Overall, 1,148 women had died since their DCIS diagnosis. Breast cancer accounted for 134 deaths, or 1.04% of the DCIS population, whereas 7.9% of women diagnosed with localized invasive breast cancer during the same period died of their cancer, said Dr. Ernster, professor of epidemiology and biostatistics, University of California, San Francisco. Among women with DCIS followed for 10 years, 2.6% died of breast cancer.
Dr. Ernster and her colleagues used a standard mortality ratio (SMR), which, in this case, is the ratio of observed deaths among women with DCIS to expected deaths based on the experience of women in the general population. The analysis showed a higher relative breast cancer mortality among DCIS patients diagnosed between 1978 and 1983 (SMR of 3.16) than in those diagnosed and treated since 1984 (SMR of 1.5).
DCIS also was associated with a lower cardiovascular mortality than the general population. For women diagnosed with DCIS from 1978 to 1983, the SMR for cardiovascular disease death within five years of their DCIS diagnosis was 0.86, and for women diagnosed after 1983, the SMR was 0.62.
All-cause mortality was lower for the DCIS cohort than for women in the general population after five years (SMR, 0.83 versus 1.00) but was virtually identical after 10 years.
The results suggest that women with DCIS represent a healthy segment of the population, that they live healthier lifestyles, and that they have more regular medical checkups, Dr. Ernster said.
However, she cautioned that a number of studies have suggested that not all DCIS is alike. Some forms of the cancer appear to be more aggressive and more likely to develop into invasive breast cancer.
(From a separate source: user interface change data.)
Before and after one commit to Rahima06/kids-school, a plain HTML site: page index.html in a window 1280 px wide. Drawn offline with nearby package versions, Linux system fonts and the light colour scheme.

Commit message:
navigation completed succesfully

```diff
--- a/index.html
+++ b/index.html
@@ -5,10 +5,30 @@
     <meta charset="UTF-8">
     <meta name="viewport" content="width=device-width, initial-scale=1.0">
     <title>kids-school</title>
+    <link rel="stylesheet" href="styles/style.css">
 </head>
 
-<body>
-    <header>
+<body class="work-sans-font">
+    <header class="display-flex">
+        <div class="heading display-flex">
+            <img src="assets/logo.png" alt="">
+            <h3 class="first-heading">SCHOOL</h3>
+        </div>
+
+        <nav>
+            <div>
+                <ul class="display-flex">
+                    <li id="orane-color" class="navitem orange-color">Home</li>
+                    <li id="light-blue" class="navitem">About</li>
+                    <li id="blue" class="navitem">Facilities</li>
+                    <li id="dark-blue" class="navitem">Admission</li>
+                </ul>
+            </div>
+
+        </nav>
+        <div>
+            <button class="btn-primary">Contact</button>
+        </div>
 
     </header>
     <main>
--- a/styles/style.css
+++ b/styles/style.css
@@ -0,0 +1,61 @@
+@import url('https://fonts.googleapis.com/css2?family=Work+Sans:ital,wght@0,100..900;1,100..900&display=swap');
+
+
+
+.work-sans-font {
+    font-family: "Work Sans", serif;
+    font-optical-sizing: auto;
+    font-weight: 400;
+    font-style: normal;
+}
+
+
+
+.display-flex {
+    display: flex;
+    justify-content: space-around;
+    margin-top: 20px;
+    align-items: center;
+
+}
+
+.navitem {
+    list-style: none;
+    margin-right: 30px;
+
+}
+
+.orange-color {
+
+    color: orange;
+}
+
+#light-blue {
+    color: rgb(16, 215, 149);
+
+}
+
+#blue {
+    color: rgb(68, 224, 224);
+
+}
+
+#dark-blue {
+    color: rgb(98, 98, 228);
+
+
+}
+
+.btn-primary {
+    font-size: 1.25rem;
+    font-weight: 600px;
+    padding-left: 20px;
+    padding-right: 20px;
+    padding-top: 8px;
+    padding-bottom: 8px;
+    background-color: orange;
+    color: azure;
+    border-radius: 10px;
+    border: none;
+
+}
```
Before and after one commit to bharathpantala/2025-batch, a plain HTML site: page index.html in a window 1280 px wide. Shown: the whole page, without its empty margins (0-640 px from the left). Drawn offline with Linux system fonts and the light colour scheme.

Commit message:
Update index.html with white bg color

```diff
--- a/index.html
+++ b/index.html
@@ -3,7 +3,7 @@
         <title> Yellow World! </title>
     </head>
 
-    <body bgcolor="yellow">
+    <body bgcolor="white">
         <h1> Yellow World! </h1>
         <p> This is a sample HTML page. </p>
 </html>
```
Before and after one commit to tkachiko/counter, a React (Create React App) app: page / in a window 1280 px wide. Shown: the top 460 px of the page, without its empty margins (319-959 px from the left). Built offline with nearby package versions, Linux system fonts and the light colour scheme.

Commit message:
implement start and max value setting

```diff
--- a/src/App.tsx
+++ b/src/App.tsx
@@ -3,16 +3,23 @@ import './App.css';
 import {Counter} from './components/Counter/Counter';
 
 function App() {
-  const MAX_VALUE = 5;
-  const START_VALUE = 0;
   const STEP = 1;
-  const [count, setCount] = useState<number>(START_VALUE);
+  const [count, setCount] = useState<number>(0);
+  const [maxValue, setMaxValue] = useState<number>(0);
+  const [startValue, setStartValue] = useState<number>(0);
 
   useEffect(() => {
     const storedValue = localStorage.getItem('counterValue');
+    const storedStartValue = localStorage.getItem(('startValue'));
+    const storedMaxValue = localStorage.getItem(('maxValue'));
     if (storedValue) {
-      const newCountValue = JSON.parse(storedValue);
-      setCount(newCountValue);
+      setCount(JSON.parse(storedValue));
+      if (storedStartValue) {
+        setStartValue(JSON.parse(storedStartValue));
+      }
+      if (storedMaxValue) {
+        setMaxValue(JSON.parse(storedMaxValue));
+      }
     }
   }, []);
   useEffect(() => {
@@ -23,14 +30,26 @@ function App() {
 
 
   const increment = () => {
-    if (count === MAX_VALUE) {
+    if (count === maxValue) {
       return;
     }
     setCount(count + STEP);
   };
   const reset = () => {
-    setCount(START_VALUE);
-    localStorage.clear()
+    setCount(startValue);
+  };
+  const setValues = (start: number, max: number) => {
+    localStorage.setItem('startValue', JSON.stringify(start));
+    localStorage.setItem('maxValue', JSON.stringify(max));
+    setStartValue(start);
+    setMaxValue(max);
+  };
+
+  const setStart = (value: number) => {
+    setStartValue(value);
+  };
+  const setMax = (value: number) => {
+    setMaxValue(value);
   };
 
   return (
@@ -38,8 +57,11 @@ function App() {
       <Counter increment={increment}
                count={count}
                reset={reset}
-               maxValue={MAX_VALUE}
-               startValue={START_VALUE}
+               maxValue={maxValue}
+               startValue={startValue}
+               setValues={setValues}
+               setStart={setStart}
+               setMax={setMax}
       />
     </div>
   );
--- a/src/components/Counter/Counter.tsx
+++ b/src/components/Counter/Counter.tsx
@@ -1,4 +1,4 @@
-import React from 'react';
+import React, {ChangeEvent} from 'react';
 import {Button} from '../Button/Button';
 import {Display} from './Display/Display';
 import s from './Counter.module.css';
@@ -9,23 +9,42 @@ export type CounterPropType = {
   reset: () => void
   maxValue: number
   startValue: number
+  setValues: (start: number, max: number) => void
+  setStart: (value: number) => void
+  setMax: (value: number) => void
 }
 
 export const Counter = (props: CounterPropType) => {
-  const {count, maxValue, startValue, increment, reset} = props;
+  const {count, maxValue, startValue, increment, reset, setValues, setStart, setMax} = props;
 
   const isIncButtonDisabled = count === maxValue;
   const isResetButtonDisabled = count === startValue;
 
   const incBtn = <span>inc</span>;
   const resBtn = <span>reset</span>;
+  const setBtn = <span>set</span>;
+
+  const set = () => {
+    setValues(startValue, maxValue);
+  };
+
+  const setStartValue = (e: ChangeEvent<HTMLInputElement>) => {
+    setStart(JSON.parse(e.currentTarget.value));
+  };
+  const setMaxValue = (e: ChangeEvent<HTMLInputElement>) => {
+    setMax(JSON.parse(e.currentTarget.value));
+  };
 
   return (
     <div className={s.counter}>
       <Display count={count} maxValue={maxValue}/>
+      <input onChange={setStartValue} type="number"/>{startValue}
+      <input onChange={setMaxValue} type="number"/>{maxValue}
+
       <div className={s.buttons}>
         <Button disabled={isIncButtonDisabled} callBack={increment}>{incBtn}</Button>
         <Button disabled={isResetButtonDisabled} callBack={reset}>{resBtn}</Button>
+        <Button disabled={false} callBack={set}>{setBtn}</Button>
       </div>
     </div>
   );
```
"Because almost all women with DCIS were treated surgically, it is impossible to tell from these data whether their very low risk of breast cancer death means that the disease is relatively benign or that the therapy is effective," she said. "We need longer follow-up to adequately assess that issue."